The rural lending institutions not only proliferated, they grew far faster than their urban counterparts. While the five largest state owned banks, Bank of China, Agricultural Bank, ICBC, China Construction Bank, and Bank of Communications, grew by 270% over the past ten years, the rural banks grew at 440%. They now make up 10% of the total Chinese financial system.
Like other Chinese financial institutions, the rural banks lent to local governments, but ultimately to the wrong local governments. The rural cooperatives and banks provide the bulk of credit to hundreds of millions of local farmers, but they also have close ties to financially strapped local governments below the provincial level. Many of these loans were made again as part of the 2009 stimulus packages. As the loans come due, many of these smaller government entities will have difficulty repaying.
The problem was highlighted by a regulation issued March 8th by the China Banking Regulatory Commission (CBRC). The CBRC's latest regulation prohibits rural banks from providing fresh funding either directly to local governments or by purchasing investment vehicles issued by them including bonds, bills or trust products. This is going to be a major problem for the local governments since many will need to refinance those loans to keep current.
The size of these rural lenders and their main clients increases exponentially the probability that they will be allowed to fail. The central government would certainly bail out a large national lender. The top 30 banks might be able to rely on provincial governments. But the smallest lenders are probably out of luck.
But nonperforming loans are not the only issue that concern rural banks. They also have problems with the other side of the equation: deposits. Qichun county is in the province of Hubei near the city of Wuhan. It is rural county and its economy is based on growing herbs. It has a population of 1.03 million, but only a fraction of the population still farms. About 80% of the working age population migrates to the coastal cities in Guangdong and Fujian. They don't bank at the local banks in Qichun. They have debit cards issued from banks in large coastal cities, which allow them to transfer funds back home. The local banks also do not have savings books products.
Without a steady deposit base, rural banks have to rely on the interbank market. The rates in this market have been exceptionally volatile since the People's Bank of China (PBOC) started tightening interest rates last year.
The interbank market is far more expensive for the rural banks. It is partially funded by new money market products provided by Yu'E Bao, or "Leftover Treasure." Yu'E Bao was created by internet giants like Alibaba. Its growth exploded. It now has 81 million depositors and Rmb 500 billion ($81 billion) assets under management. The reason is simple. It gives savers 6% far above the 3.3% capped interest provided by the state banks. Rural banks therefore can tap the interbank markets, but at interest rates that eat into their margins. They cannot take advantage of the capped rates that help subsidize the large state banks.
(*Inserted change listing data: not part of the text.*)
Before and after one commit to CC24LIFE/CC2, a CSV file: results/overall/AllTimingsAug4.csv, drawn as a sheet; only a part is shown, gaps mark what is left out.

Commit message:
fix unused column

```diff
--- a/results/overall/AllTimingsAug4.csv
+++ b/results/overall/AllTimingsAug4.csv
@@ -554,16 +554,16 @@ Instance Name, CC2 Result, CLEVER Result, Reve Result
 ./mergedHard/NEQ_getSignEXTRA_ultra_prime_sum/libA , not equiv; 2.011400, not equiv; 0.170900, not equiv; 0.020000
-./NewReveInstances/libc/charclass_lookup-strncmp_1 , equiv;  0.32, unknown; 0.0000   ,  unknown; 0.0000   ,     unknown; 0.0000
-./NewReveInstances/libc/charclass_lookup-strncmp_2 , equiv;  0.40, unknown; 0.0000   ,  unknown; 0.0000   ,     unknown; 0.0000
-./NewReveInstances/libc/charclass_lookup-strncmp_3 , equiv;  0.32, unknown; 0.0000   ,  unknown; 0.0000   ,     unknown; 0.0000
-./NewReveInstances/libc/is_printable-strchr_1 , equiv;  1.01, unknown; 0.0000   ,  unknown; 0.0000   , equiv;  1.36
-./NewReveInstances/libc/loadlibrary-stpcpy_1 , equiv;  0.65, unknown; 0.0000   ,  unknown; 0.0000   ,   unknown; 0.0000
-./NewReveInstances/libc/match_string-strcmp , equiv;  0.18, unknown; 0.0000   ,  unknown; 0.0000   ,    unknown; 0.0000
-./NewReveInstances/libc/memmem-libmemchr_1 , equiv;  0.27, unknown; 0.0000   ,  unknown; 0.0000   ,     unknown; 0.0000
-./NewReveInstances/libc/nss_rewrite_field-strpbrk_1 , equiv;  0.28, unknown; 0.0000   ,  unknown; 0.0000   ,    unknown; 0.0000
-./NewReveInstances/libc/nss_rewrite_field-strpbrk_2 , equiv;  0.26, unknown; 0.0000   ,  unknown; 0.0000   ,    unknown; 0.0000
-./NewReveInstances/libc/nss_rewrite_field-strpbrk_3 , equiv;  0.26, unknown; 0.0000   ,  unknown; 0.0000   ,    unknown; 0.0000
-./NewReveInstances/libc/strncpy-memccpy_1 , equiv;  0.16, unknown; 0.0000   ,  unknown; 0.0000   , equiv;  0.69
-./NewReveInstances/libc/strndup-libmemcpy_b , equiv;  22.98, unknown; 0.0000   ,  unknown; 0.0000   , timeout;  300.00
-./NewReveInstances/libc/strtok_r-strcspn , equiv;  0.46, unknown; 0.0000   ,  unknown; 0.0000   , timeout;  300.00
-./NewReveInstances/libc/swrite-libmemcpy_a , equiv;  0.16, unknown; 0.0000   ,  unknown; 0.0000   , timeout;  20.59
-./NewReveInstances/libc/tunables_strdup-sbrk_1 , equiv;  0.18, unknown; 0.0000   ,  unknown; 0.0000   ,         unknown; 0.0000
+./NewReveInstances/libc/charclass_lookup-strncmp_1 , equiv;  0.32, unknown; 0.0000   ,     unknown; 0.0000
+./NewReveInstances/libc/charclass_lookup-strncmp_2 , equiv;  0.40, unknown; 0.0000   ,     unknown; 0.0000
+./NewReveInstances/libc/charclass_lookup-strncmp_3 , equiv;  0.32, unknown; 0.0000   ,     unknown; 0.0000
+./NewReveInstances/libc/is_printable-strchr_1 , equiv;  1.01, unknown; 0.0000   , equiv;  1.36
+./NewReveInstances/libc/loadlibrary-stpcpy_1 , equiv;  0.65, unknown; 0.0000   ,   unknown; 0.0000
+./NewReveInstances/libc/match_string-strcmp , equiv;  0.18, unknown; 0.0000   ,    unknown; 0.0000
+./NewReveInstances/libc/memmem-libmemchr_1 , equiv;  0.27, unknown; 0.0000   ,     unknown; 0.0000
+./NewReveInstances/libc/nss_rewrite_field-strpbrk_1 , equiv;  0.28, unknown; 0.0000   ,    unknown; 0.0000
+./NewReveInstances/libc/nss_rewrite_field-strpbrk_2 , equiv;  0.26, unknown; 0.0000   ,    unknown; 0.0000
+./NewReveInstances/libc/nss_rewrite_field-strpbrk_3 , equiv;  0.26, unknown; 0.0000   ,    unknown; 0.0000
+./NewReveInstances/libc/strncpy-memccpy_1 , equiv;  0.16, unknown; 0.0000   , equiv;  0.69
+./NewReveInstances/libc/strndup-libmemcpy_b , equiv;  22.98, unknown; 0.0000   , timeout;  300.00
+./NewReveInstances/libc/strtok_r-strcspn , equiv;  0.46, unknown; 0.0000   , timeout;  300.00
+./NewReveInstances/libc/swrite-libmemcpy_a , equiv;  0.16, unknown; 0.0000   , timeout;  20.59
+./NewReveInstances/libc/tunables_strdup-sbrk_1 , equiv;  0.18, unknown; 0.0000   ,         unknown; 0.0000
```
Lack of liquidity, dodgy loans and the absence of a central government guarantee is a sure fire recipe for a collapse. The question is not whether there will be more runs on small banks like Jiangsu Shenyan Rural Commercial Bank. There will be. The question is whether there will be enough of them to metastasize and affect the entire financial system.
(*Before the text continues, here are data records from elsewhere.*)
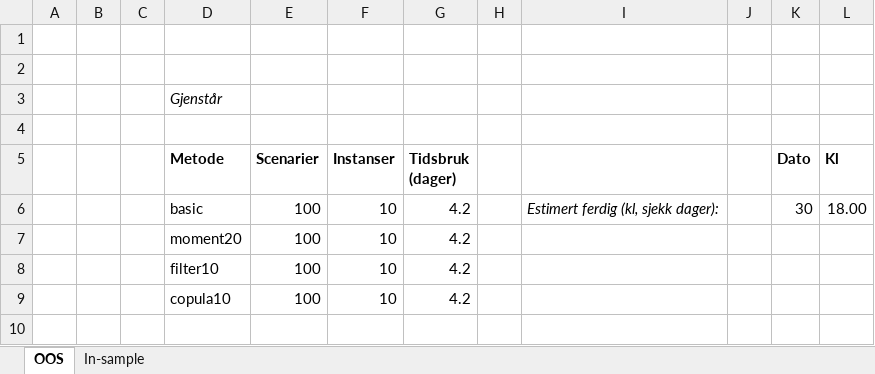
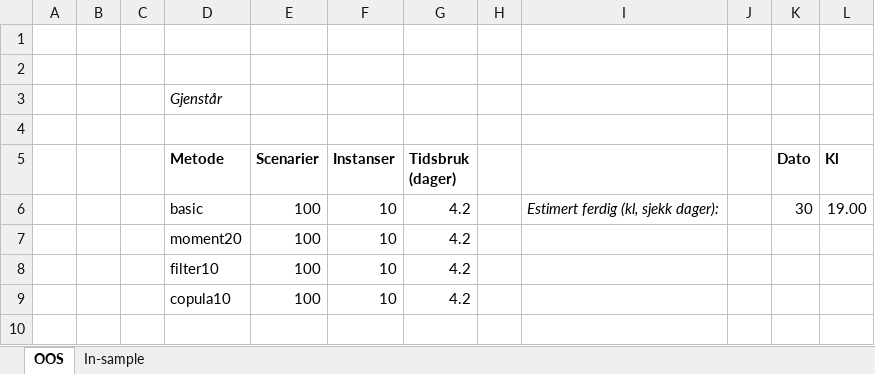
Before and after one commit to ntnuiotenergy/OpenEMPIRE, an Excel workbook: scripts/stability_testing/Stability_test_setup.xlsx, sheet OOS, drawn as a sheet; only a part is shown; values as stored, in another font and other column widths than the file's, no borders; the diff names each change by its address in the sheet, - before the commit and + after, or states it on an @@ line.

Commit message:
small fix function name and run table

```diff
--- a/scripts/stability_testing/Stability_test_setup.xlsx (sheet OOS)
+++ b/scripts/stability_testing/Stability_test_setup.xlsx (sheet OOS)
-L6 (Kl): 18.00
+L6 (Kl): 19.00
```
Also changed, not shown: sheet In-sample, 3 other files.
Disclosure: I have no positions in any stocks mentioned, and no plans to initiate any positions within the next 72 hours. I wrote this article myself, and it expresses my own opinions. I am not receiving compensation for it. I have no business relationship with any company whose stock is mentioned in this article.